Activity -> Scan the lines below for "side" and copy the matches.

Entries provided ->
★ ★ ★

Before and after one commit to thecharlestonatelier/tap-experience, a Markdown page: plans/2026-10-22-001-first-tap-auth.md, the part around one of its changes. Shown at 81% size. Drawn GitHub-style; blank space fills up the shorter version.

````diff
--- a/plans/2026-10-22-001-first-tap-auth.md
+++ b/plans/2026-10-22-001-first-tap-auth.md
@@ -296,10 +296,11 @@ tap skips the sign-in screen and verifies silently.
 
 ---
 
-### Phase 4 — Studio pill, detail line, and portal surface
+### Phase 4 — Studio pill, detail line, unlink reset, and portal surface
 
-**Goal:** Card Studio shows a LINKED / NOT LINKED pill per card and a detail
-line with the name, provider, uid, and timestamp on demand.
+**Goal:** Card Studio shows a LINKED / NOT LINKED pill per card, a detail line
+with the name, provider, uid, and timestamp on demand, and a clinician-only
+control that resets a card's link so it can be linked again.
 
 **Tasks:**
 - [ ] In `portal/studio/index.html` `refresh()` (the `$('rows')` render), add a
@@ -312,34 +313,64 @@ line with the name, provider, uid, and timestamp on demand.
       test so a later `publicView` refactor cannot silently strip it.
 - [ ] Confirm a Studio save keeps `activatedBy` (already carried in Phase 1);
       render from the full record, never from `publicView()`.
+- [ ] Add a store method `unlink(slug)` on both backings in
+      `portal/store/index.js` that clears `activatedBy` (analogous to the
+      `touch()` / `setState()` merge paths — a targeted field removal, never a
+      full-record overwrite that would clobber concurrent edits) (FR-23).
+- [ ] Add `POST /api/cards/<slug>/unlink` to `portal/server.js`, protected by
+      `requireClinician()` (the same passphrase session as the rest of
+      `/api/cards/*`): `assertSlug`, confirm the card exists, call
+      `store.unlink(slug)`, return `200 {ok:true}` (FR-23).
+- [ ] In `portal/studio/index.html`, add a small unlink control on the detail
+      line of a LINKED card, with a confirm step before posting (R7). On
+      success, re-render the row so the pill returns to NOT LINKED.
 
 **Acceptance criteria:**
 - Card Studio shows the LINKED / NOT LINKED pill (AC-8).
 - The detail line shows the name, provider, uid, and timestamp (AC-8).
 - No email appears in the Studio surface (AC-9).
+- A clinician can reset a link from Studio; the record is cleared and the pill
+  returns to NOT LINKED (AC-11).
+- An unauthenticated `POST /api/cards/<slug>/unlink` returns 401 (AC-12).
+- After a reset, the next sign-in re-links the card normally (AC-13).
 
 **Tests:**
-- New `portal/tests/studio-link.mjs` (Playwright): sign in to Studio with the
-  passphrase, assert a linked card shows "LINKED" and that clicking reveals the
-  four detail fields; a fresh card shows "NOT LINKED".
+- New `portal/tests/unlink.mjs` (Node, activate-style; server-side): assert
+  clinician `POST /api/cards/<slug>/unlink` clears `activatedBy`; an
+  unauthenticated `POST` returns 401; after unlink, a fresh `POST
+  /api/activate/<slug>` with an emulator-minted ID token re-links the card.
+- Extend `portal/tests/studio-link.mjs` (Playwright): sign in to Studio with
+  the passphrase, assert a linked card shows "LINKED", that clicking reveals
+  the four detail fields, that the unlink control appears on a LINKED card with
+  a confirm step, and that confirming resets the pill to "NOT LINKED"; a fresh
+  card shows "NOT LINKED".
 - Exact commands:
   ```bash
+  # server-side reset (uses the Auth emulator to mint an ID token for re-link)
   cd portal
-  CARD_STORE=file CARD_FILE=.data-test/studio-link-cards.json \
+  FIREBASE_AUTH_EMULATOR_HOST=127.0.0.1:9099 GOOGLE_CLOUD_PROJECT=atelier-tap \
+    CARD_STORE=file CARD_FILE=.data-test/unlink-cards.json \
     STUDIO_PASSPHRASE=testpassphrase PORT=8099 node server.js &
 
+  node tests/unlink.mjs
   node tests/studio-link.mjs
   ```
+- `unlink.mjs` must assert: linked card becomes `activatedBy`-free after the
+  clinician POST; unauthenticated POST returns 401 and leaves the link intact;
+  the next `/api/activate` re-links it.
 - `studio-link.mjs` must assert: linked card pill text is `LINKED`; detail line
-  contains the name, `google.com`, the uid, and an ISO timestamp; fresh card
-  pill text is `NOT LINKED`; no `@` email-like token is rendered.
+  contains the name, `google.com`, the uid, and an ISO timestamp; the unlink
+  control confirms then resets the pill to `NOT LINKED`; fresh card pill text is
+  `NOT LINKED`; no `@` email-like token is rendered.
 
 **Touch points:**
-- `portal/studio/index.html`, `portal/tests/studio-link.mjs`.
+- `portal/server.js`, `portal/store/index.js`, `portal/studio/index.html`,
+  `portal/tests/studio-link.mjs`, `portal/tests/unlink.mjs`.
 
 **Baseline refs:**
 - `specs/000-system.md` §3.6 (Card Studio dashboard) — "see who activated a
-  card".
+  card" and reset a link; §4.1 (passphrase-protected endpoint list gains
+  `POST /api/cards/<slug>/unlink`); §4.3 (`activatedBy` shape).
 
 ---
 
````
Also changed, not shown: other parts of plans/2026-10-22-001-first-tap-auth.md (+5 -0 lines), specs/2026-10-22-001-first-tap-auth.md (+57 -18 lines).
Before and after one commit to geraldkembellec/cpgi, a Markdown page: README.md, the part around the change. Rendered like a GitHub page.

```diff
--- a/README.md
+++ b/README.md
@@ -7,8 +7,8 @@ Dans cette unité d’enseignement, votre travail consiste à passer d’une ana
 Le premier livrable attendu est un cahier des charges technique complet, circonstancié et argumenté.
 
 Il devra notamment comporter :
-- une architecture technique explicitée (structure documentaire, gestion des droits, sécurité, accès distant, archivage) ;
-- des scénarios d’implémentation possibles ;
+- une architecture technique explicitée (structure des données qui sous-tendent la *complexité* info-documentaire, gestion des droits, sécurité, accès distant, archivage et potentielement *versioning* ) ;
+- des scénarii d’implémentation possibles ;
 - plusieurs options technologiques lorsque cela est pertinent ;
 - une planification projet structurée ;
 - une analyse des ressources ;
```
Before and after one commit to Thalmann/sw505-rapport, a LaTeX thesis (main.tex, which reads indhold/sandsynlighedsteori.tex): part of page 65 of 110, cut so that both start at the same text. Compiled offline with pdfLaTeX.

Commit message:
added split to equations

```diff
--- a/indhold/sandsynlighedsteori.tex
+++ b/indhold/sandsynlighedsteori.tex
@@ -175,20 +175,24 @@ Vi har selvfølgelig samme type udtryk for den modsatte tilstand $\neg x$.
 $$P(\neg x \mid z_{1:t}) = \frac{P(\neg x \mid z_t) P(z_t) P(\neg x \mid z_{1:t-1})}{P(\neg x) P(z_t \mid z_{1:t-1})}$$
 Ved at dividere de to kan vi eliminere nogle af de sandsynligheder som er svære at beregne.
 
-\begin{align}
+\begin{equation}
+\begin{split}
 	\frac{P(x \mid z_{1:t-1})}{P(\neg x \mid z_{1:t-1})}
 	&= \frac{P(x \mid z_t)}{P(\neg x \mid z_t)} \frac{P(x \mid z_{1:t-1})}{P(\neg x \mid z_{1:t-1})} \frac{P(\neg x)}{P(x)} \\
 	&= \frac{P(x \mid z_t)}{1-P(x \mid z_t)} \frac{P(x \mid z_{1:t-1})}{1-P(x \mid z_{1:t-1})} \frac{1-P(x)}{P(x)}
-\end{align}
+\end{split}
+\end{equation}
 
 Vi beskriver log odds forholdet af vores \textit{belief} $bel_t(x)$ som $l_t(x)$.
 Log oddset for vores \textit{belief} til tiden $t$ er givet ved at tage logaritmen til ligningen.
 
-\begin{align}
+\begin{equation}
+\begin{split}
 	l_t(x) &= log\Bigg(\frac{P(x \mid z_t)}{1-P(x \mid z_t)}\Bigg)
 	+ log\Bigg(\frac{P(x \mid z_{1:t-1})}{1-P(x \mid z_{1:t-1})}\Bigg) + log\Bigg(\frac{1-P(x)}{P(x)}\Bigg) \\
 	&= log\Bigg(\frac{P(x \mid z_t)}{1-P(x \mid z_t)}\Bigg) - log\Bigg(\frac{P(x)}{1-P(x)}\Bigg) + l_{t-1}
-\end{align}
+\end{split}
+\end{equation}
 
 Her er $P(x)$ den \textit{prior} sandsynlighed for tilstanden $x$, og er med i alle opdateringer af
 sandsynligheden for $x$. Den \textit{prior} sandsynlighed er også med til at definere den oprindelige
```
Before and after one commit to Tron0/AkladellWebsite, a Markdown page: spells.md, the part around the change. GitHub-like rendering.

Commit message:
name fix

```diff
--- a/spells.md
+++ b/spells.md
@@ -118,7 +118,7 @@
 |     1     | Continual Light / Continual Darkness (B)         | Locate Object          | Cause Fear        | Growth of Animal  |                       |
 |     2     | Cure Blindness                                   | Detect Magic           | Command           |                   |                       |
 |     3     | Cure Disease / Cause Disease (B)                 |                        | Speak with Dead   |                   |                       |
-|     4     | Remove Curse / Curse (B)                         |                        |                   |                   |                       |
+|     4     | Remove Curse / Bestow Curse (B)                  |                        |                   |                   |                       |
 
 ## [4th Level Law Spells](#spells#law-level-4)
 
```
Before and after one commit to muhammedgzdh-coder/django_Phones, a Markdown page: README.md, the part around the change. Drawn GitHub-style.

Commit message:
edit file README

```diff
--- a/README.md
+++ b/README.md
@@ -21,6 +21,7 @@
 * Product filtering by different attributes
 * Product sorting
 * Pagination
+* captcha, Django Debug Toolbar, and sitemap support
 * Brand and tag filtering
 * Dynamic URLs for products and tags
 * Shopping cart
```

★ ★ ★

Completed exercise ->
+- New `portal/tests/unlink.mjs` (Node, activate-style; server-side): assert
+  # server-side reset (uses the Auth emulator to mint an ID token for re-link)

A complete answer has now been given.